The word "left" marks the lines to copy; find all of them in the entries below.

Web interface edit records
----

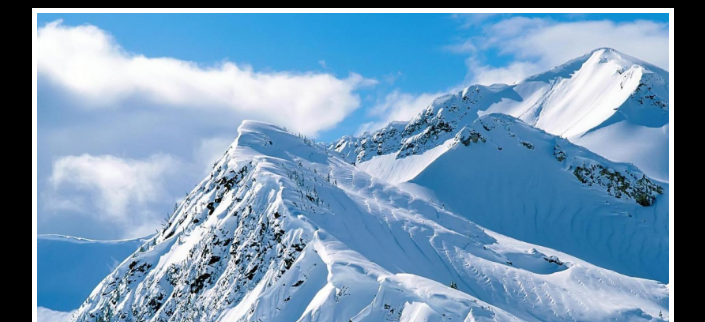
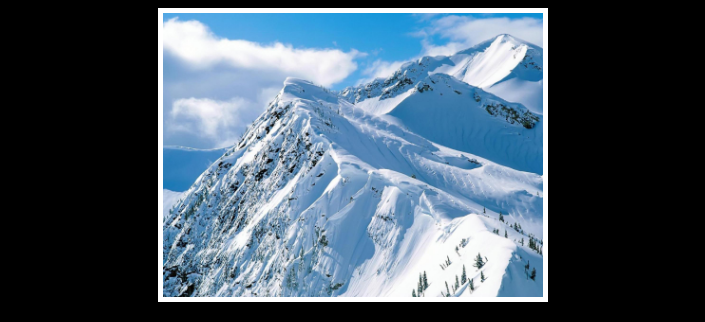
Before and after one commit to manuel-casares/Desmotivaciones-project, a plain HTML site: page index.html in a window 1280 px wide. Shown: the top 322 px of the page, without its empty margins (292-997 px from the left). Drawn offline with nearby package versions, Linux system fonts and the light colour scheme.

Commit message:
Updated CSS for image size

```diff
--- a/style.css
+++ b/style.css
@@ -16,8 +16,9 @@ p {
 }
 
 img {
-    width:100%;
-
+    width:60%;
+    margin-left:20%;
+    margin-right:20%;
     border-style: solid;
     border-color: white;
     border-width: 5px;
```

----

• **Answer to the exercise**
Before and after one commit to manuel-casares/Desmotivaciones-project, a plain HTML site: page index.html in a window 1280 px wide. Shown: the top 322 px of the page, without its empty margins (292-997 px from the left). Drawn offline with nearby package versions, Linux system fonts and the light colour scheme.
+    margin-left:20%;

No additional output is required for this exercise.